The former top executive at Horizons Hospice was set to plead guilty today to ripping off government insurance by sending patients to her facility who weren't dying, but the plea has been postponed.
Mary Ann Stewart, 48, of Louisiana, had been set for trial March 14 but indicated this week she would plead today before U.S. District Judge Terrence McVerry.
On Thursday, however, she asked for a continuance and the judge granted it.
Her lawyer has declined comment on the case, as has the U.S. attorney's office.
Ms. Stewart, the former chief operating officer at Horizons, was indicted in February 2015 on charges related to a scheme in which she had her employees recruit patients to stay at the Horizons location in Monroeville who weren't terminal so she could bill Medicare and Medicaid.

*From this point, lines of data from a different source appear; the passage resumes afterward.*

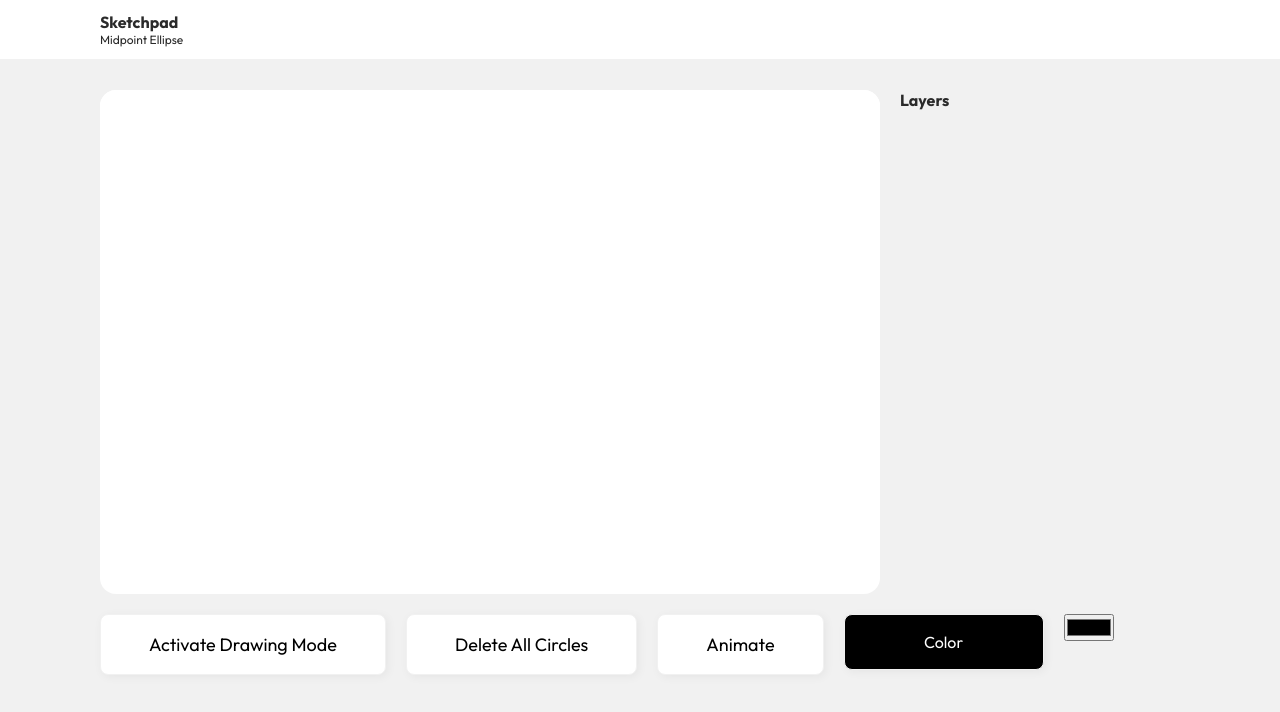
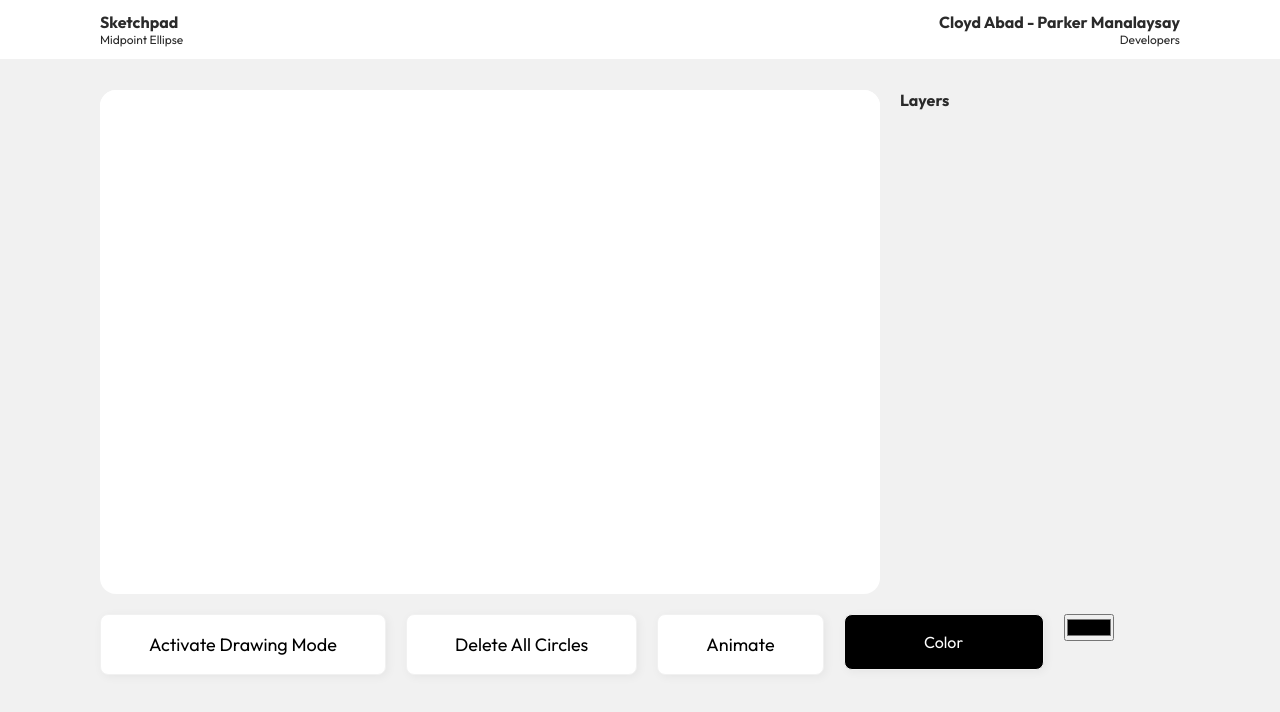
Before and after one commit to labadcloyd/graphics-finals, a Next.js app: page / in a window 1280 px wide. Shown: the top 712 px of the page. Built offline with nearby package versions, Linux system fonts and the light colour scheme.

Commit message:
updated navbar

```diff
--- a/src/layouts/Navbar/Navbar.js
+++ b/src/layouts/Navbar/Navbar.js
@@ -7,7 +7,16 @@ export default function Navbar() {
           <h4>Sketchpad</h4>
           <p>Midpoint Ellipse</p>
         </div>
-        <div></div>
+        <div
+          style={{
+            display: "flex",
+            alignItems: "flex-end",
+            flexDirection: "column",
+          }}
+        >
+          <h4>Cloyd Abad - Parker Manalaysay</h4>
+          <p>Developers</p>
+        </div>
       </div>
     </div>
   );
--- a/src/layouts/Navbar/styles.module.css
+++ b/src/layouts/Navbar/styles.module.css
@@ -15,7 +15,7 @@
 	width: 100%;
 	max-width: 1080px;
 	display: flex;
-	justify-content: flex-start;
+	justify-content: space-between;
 	align-items: center;
 }
 .wrapper p {
```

The fraud is in the millions, according to the prosecution.
The government had some 17 witnesses lined up against Ms. Stewart, including the former chief medical officer at Horizons, Oliver Herndon, who pleaded guilty in July to certifying patients for hospice care who were not terminal.
Herndon is also serving 11 years in federal prison for prescribing thousands of narcotic painkillers as one of the region's largest pill mill doctors. Herndon's lawyer won't comment, but he is hoping for a reduced sentence when the Stewart case is over.